Gareth Pugh collaborates on a new virtual reality experience to present costume design for Antigona in Germany.
No stranger to innovation and experiment, the avant-garde designer Gareth Pugh has partnered with Turner-Prize-nominated artist Goshka Macuga and London-based virtual reality firm Werkflow to give audiences a fresh new way of previewing the costume design.
The immersive experience focuses on the four central characters of the opera: King Creonte, the two warring brothers Eteocles and Polynices, and finally on the character of Antigona herself. The idea is to offer a new way of for audiences to enjoy the narrative of Antigona, and the atmospheric and absorbing visuals during the experience ensure that the power of the designs are translated onto the screen.

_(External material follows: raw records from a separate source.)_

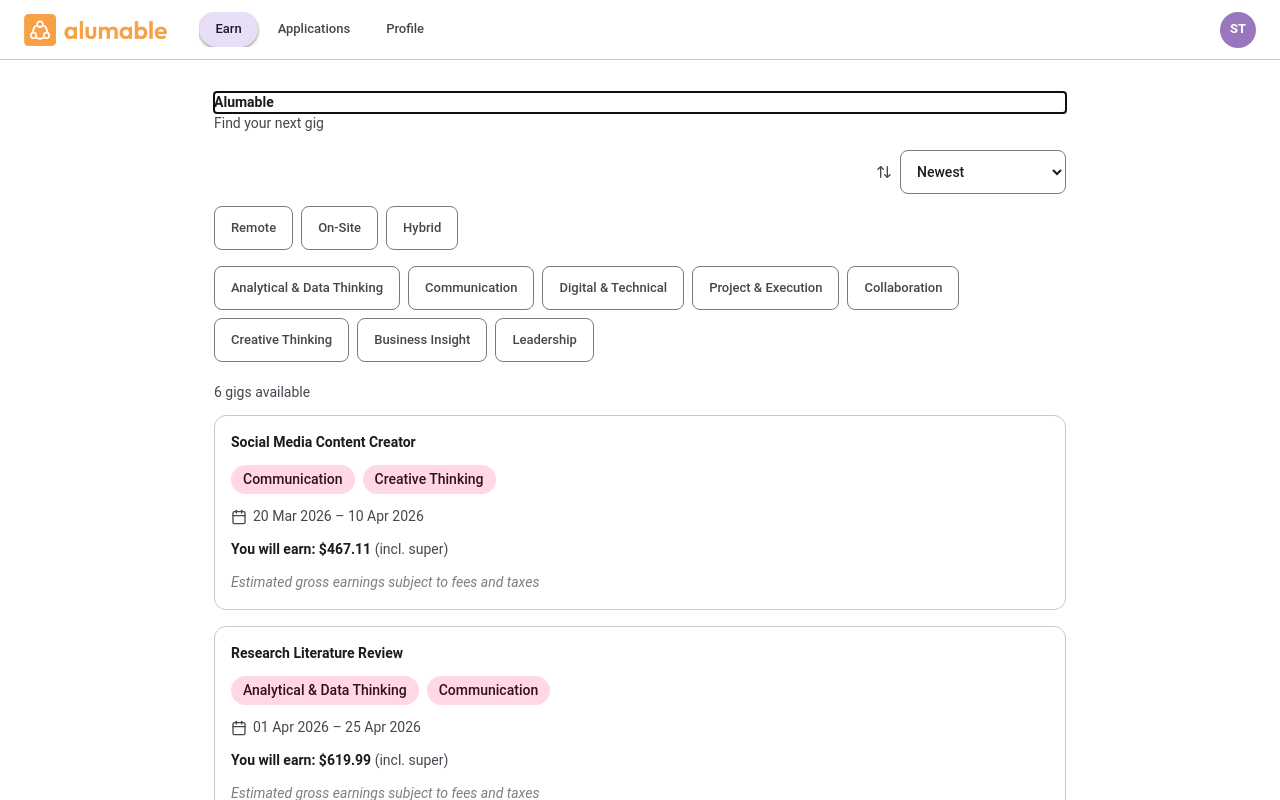
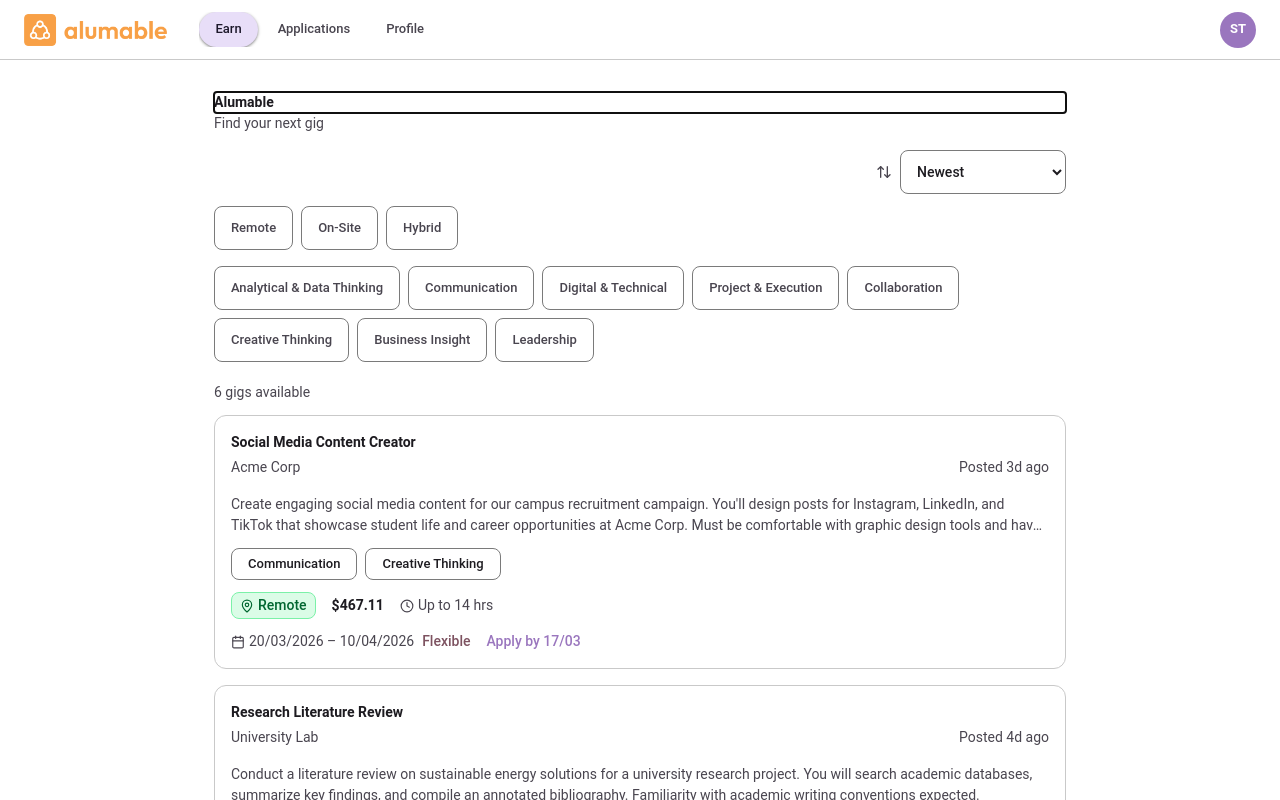
Before and after one commit to Sicaho-collab/student-web, a React (Vite) app: page /student-web/earn in a window 1280 px wide. Shown: the top 800 px of the page. Built offline with nearby package versions, Linux system fonts and the light colour scheme.

Commit message:
Revert "Redesign GigCard to show title, capability tags, dates, and earnings"
This reverts commit b0de890414c634a90ef21ec079a2800671f46bef.

```diff
--- a/src/modules/earn/GigCard.tsx
+++ b/src/modules/earn/GigCard.tsx
@@ -1,6 +1,8 @@
 import { useNavigate } from 'react-router-dom'
-import { Calendar } from 'lucide-react'
-import { Card, CardContent } from '@/components/ui/card'
+import { MapPin, Clock, Calendar } from 'lucide-react'
+import { Card, CardHeader, CardContent } from '@/components/ui/card'
+import { Chip } from '@/components/ui/chip'
+import { cn } from '@/lib/utils'
 import type { StudentGig } from './types'
 
 interface GigCardProps {
@@ -10,13 +12,44 @@ interface GigCardProps {
 function formatDate(iso: string): string {
   const d = new Date(iso)
   const day = String(d.getDate()).padStart(2, '0')
-  const month = d.toLocaleString('en-AU', { month: 'short' })
+  const month = String(d.getMonth() + 1).padStart(2, '0')
   const year = d.getFullYear()
-  return `${day} ${month} ${year}`
+  return `${day}/${month}/${year}`
+}
+
+function formatShortDate(iso: string): string {
+  const d = new Date(iso)
+  const day = String(d.getDate()).padStart(2, '0')
+  const month = String(d.getMonth() + 1).padStart(2, '0')
+  return `${day}/${month}`
+}
+
+function postedAgo(iso: string): string {
+  const now = new Date()
+  const posted = new Date(iso)
+  const diffMs = now.getTime() - posted.getTime()
+  const diffDays = Math.floor(diffMs / (1000 * 60 * 60 * 24))
+  if (diffDays === 0) return 'Posted today'
+  if (diffDays === 1) return 'Posted 1d ago'
+  return `Posted ${diffDays}d ago`
+}
+
+const LOCATION_STYLES: Record<string, string> = {
+  remote: 'bg-green-100 text-green-800 border-green-300',
+  'on-site': 'bg-blue-100 text-blue-800 border-blue-300',
+  hybrid: 'bg-purple-100 text-purple-800 border-purple-300',
+}
+
+const LOCATION_LABELS: Record<string, string> = {
+  remote: 'Remote',
+  'on-site': 'On-Site',
+  hybrid: 'Hybrid',
 }
 
 export default function GigCard({ gig }: GigCardProps) {
   const navigate = useNavigate()
+  const visibleCaps = gig.capabilities.slice(0, 3)
+  const extraCount = gig.capabilities.length - 3
 
   return (
     <Card
@@ -32,42 +65,75 @@ export default function GigCard({ gig }: GigCardProps) {
         }
       }}
     >
-      <CardContent className="flex flex-col gap-3 pt-4">
-        {/* Gig title */}
+      <CardHeader>
         <h3 className="text-[var(--text-base)] font-semibold text-m3-on-surface">
           {gig.title}
         </h3>
+        <div className="flex items-center justify-between mt-1">
+          <span className="text-[var(--text-xs)] text-m3-on-surface-variant">
+            {gig.employerName}
+          </span>
+          <span className="text-[var(--text-xs)] text-m3-on-surface-variant">
+            {postedAgo(gig.postedAt)}
+          </span>
+        </div>
+      </CardHeader>
 
-        {/* Capability tags in accent colour */}
+      <CardContent className="flex flex-col gap-3">
+        {/* Description snippet */}
+        <p className="text-[var(--text-sm)] text-m3-on-surface-variant line-clamp-2">
+          {gig.description}
+        </p>
+
+        {/* Capability chips */}
         {gig.capabilities.length > 0 && (
           <div className="flex flex-wrap gap-2">
-            {gig.capabilities.map(cap => (
-              <span
-                key={cap}
-                className="inline-flex items-center rounded-full bg-m3-tertiary-container text-m3-on-tertiary-container text-[var(--text-xs)] font-medium px-3 py-1"
-              >
+            {visibleCaps.map(cap => (
+              <Chip key={cap} variant="assist" className="pointer-events-none">
                 {cap}
+              </Chip>
+            ))}
+            {extraCount > 0 && (
+              <span className="inline-flex items-center text-[var(--text-xs)] text-m3-on-surface-variant font-medium">
+                +{extraCount} more
               </span>
-            ))}
+            )}
           </div>
         )}
 
-        {/* Start–end date */}
-        <span className="inline-flex items-center gap-1.5 text-[var(--text-sm)] text-m3-on-surface-variant">
-          <Calendar size={16} />
-          {formatDate(gig.startDate)} – {formatDate(gig.endDate)}
-        </span>
+        {/* Metadata row */}
+        <div className="flex flex-col gap-1.5 md:flex-row md:items-center md:gap-4">
+          <span
+            className={cn(
+              'inline-flex items-center gap-1 text-[var(--text-xs)] font-medium rounded-m3-sm border px-2 py-0.5 w-fit',
+              LOCATION_STYLES[gig.locationType] || ''
+            )}
+          >
+            <MapPin size={14} />
+            {LOCATION_LABELS[gig.locationType] || 'Not specified'}
+          </span>
+          <span className="text-[var(--text-sm)] font-semibold text-m3-on-surface">
+            ${gig.studentPayment.toFixed(2)}
+          </span>
+          <span className="inline-flex items-center gap-1 text-[var(--text-xs)] text-m3-on-surface-variant">
+            <Clock size={14} />
+            Up to {gig.maxHours} hrs
+          </span>
+        </div>
 
-        {/* Earnings */}
-        <p className="text-[var(--text-sm)] font-semibold text-m3-on-surface">
-          You will earn: ${gig.studentPayment.toFixed(2)}{' '}
-          <span className="font-normal text-m3-on-surface-variant">(incl. super)</span>
-        </p>
-
-        {/* Disclaimer */}
-        <p className="text-[var(--text-xs)] text-m3-on-surface-variant/70 italic">
-          Estimated gross earnings subject to fees and taxes
-        </p>
+        {/* Dates row */}
+        <div className="flex flex-col gap-1 md:flex-row md:items-center md:gap-4 text-[var(--text-xs)] text-m3-on-surface-variant">
+          <span className="inline-flex items-center gap-1">
+            <Calendar size={14} />
+            {formatDate(gig.startDate)} &ndash; {formatDate(gig.endDate)}
+            {(gig.flexibleStart || gig.flexibleEnd) && (
+              <span className="text-m3-tertiary font-medium ml-1">Flexible</span>
+            )}
+          </span>
+          <span className="font-medium text-m3-primary">
+            Apply by {formatShortDate(gig.applicationDeadline)}
+          </span>
+        </div>
       </CardContent>
     </Card>
   )
```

This recent collaboration in Staatstheater Kassel, Germany marks the beginning of art fair Documenta 14 on June 10, and also is the latest in a long line of Gareth Pugh collaborations with opera and costume design. Previously the designer has worked on the ballet Carbon Life which was staged at the Royal Opera House in 2012, and Eliogabalo at the Palais Garnier in Paris in 2016. His teaser trailer for AW17 was also highly theatrical, featuring renowned singer Rebekah Del Rio singing her famous rendition of ‘Llorando’. Indeed, those familiar with Pugh’s AW17 collection will notice the recurrence of the black bug eyes that engendered an uneasy and dystopian atmosphere at the show.
In a similar vein to Rei Kawakubo’s creations, Gareth Pugh’s dramatic designs certainly lend themselves to the theatre, spurning practicality and commercialism for a more inventive approach.
The designer commented: ‘When Goshka first explained the idea to me, it sounded mad – in a good way. It’s kind of a bold move: taking something as anachronistic as a baroque opera, and reframing it against a stark, futurist backdrop. It’s been an amazing experience to work with Goshka and Werkflow; to be ambitious with costume design – working towards a final look that’s hardcore and austere – but doing so with humour, and with an eye toward pop iconography.’